All lines in the material below that contain "Also" should be located and copied.
--- --- ---
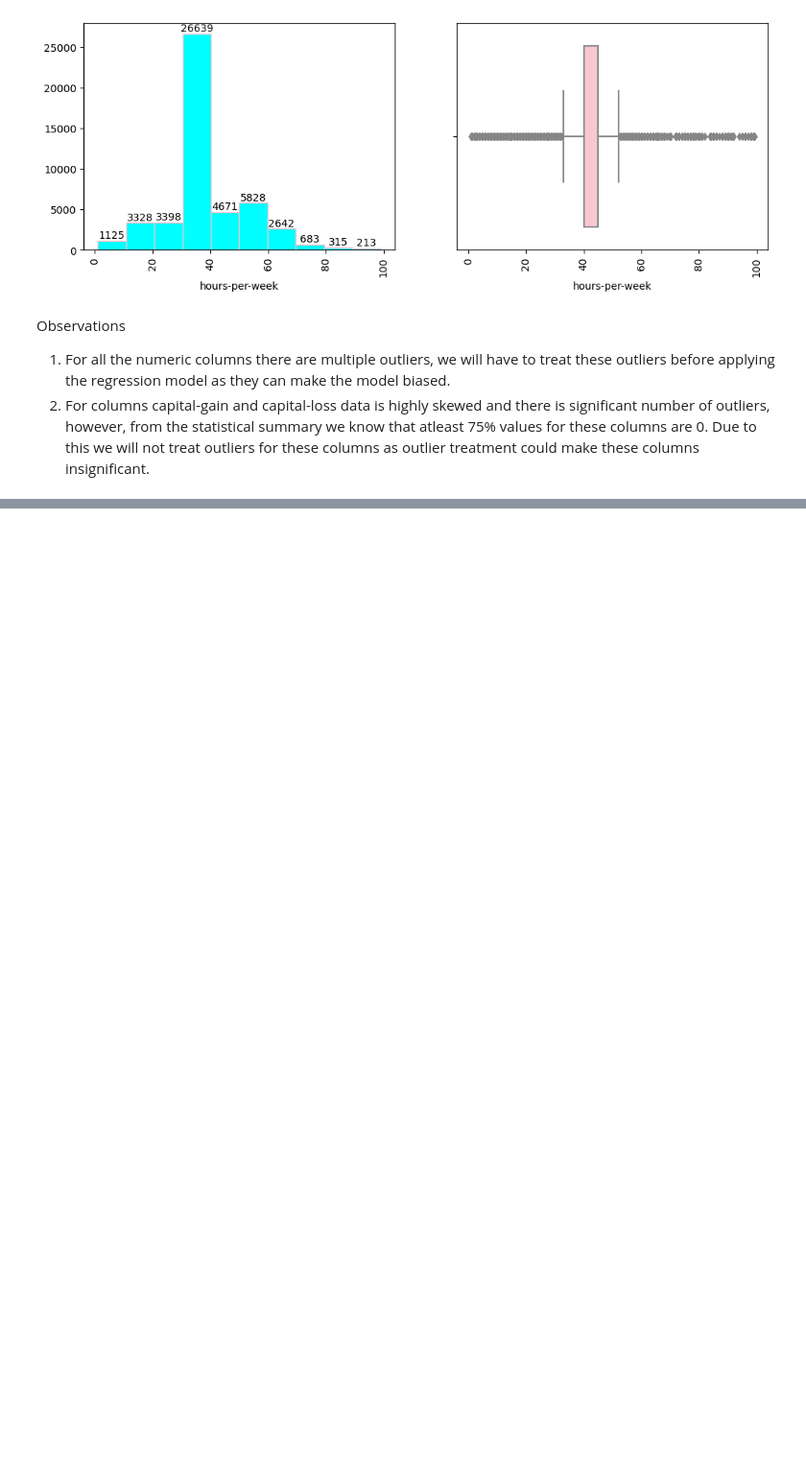
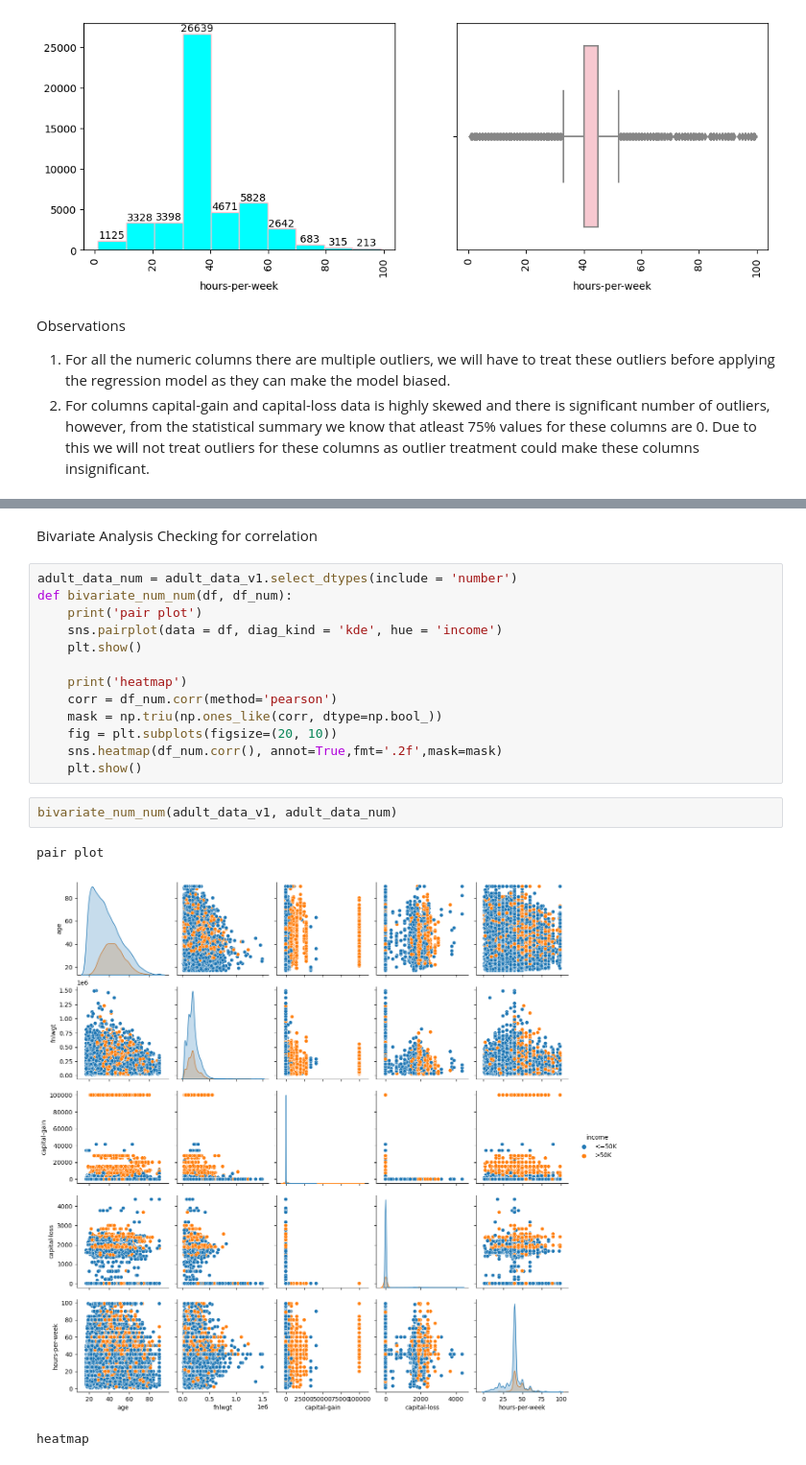
Before and after one commit to keithmmc/dataprojects, a Jupyter notebook: income.ipynb, the cells around one changed output, grey strips where cells are left out. Shown at 96% size. Drawn from its saved outputs; the diff is of its cells as text; blank space fills up the shorter version.

```diff
--- a/income.ipynb
+++ b/income.ipynb
@@ -278,0 +318,22 @@ Observations
+# %% [markdown]
+Bivariate Analysis
+Checking for correlation
+# %%
+adult_data_num = adult_data_v1.select_dtypes(include = 'number')
+def bivariate_num_num(df, df_num):
+    print('pair plot')
+    sns.pairplot(data = df, diag_kind = 'kde', hue = 'income')
+    plt.show()
+
+    print('heatmap')
+    corr = df_num.corr(method='pearson')
+    mask = np.triu(np.ones_like(corr, dtype=np.bool_))
+    fig = plt.subplots(figsize=(20, 10))
+    sns.heatmap(df_num.corr(), annot=True,fmt='.2f',mask=mask)
+    plt.show()
+# %%
+bivariate_num_num(adult_data_v1, adult_data_num)
+# %% [output]
+pair plot
+[figure, added]
+heatmap
```
Also changed, not shown: parts of 5 cells of this notebook.
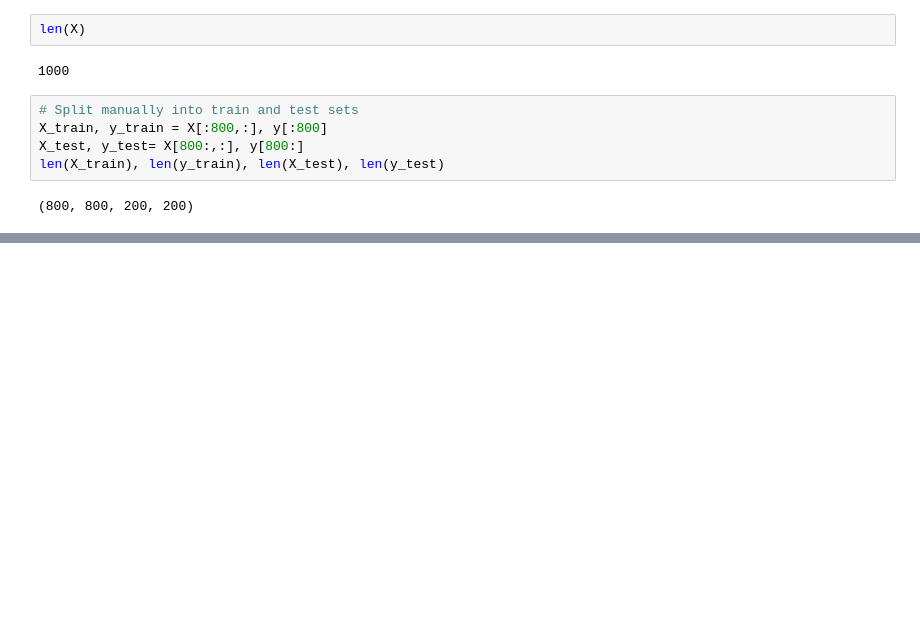
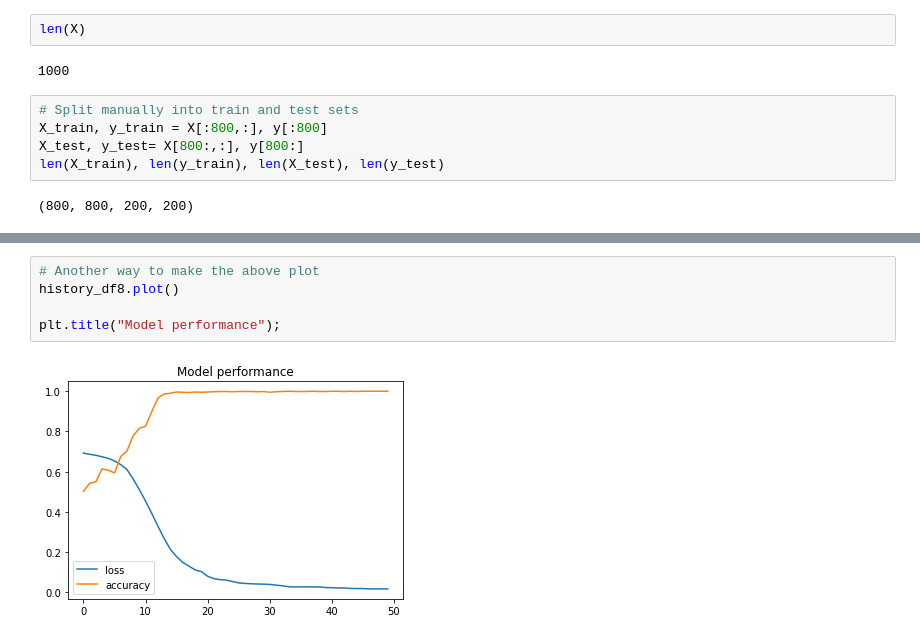
Before and after one commit to patricetg/tensorflow-deeplearning, a Jupyter notebook: 02_neural_network_classification_with_tensorflow.ipynb, the cells around one changed output, grey strips where cells are left out. Drawn from its saved outputs; the diff is of its cells as text; blank space fills up the shorter version.

```diff
--- a/02_neural_network_classification_with_tensorflow.ipynb
+++ b/02_neural_network_classification_with_tensorflow.ipynb
@@ -711,0 +695,7 @@ Doing binary classification
+# %%
+# Another way to make the above plot
+history_df8.plot()
+
+plt.title("Model performance");
+# %% [output]
+[figure, added]
```
Also changed, not shown: parts of 49 cells of this notebook.
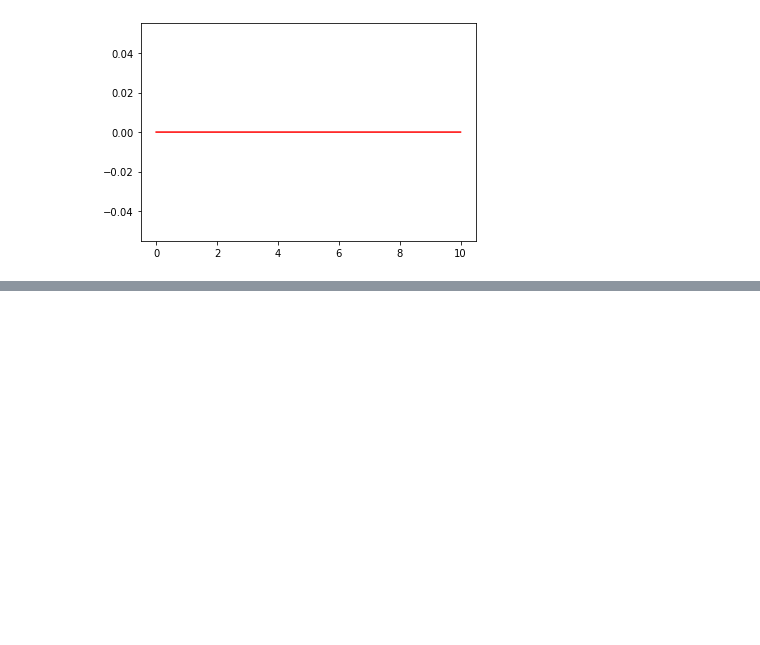
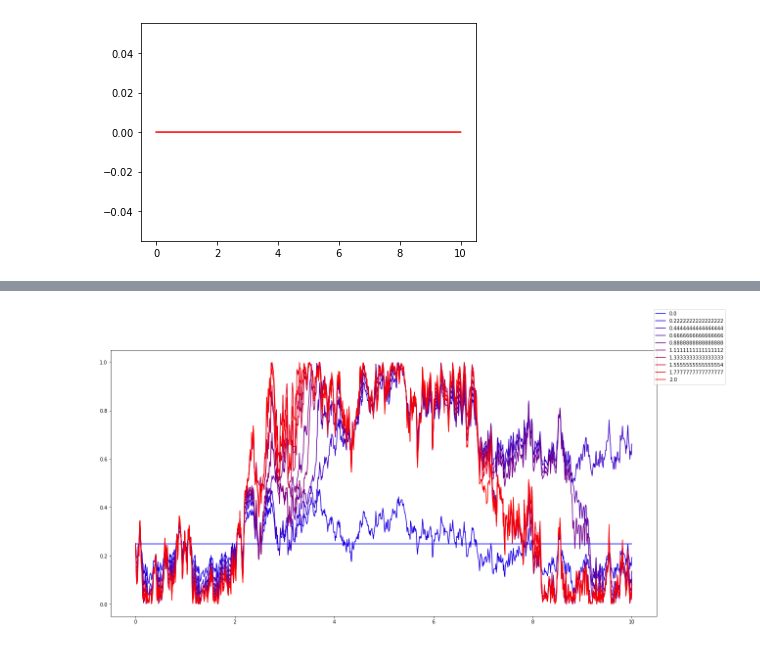
Before and after one commit to SClerckx/VTISF, a Jupyter notebook: particleBehaviour.ipynb, the cells around one changed output, grey strips where cells are left out. Saved outputs shown, nothing was run; the diff lists cells and outputs as text; code cells hidden in the pictures; blank space fills up the shorter version.

```diff
--- a/particleBehaviour.ipynb
+++ b/particleBehaviour.ipynb
@@ -345,0 +374,45 @@ getProportionDt("Milstein", 1000, 100, 0.002, plot = True)
+# %%
+def getParticlesCustom(type, number, baseSteps, Tend, kBar = 1, h = 1, plot = False):
+    assert(type == "Euler" or type == "Milstein")
+    particles = []
+
+    for i in range(number):
+        ts, ws, dws, dt = getWeiner(baseSteps,Tend, 0)
+
+        if type == "Euler":
+            eulerParticle = Particle(0.25, kBar = kBar, h = h)
+            zs = eulerParticle.simulate(ts, dws, dt)
+            particles.append(eulerParticle)
+
+        if type == "Milstein":
+            milsteinParticle = Particle(0.25, kBar = kBar, h = h)
+            zs = milsteinParticle.simulateMilstein(ts, dws, dt)
+            particles.append(milsteinParticle)
+
+    return particles
+# %%
+def getTracks(krange, hrange, type, number, steps, tEnd, noComb = False):
+    shapeFig = plt.figure(figsize = (20,10))
+    shapeAx = shapeFig.gca()
+    maxRatio = krange[-1]/hrange[0]
+
+    if noComb:
+        for kBar, h in zip (krange, hrange):
+            ratio = kBar/h
+            particle = getParticlesCustom(type, number, steps, tEnd, kBar = kBar, h = h, plot = True)[0]
+            shapeAx.plot(particle.ts, np.array(particle.zs)/h, label = f"{kBar}/{h} = {ratio}") #color = blueRedGradient(maxRatio, ratio))
+            print(particle.zs[-1])
+    else:
+        for kBar in krange:
+            for h in hrange:
+                ratio = kBar/h
+                particle = getParticlesCustom(type, number, steps, tEnd, kBar = kBar, h = h, plot = True)[0]
+                shapeAx.plot(particle.ts, np.array(particle.zs)/h, label = f"{kBar}/{h} = {ratio}", color = blueRedGradient(maxRatio, ratio))
+                print(particle.zs[-1])
+
+
+    shapeFig.legend()
+# %%
+getTracks(np.linspace(0, 2, 10), [1], "Euler", 1, 1000, 10)
+# %% [output]
+[figure, added]
```
Also changed, not shown: parts of 13 cells of this notebook.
--- --- ---
_Your solution_
Also changed, not shown: parts of 5 cells of this notebook.
Also changed, not shown: parts of 49 cells of this notebook.
Also changed, not shown: parts of 13 cells of this notebook.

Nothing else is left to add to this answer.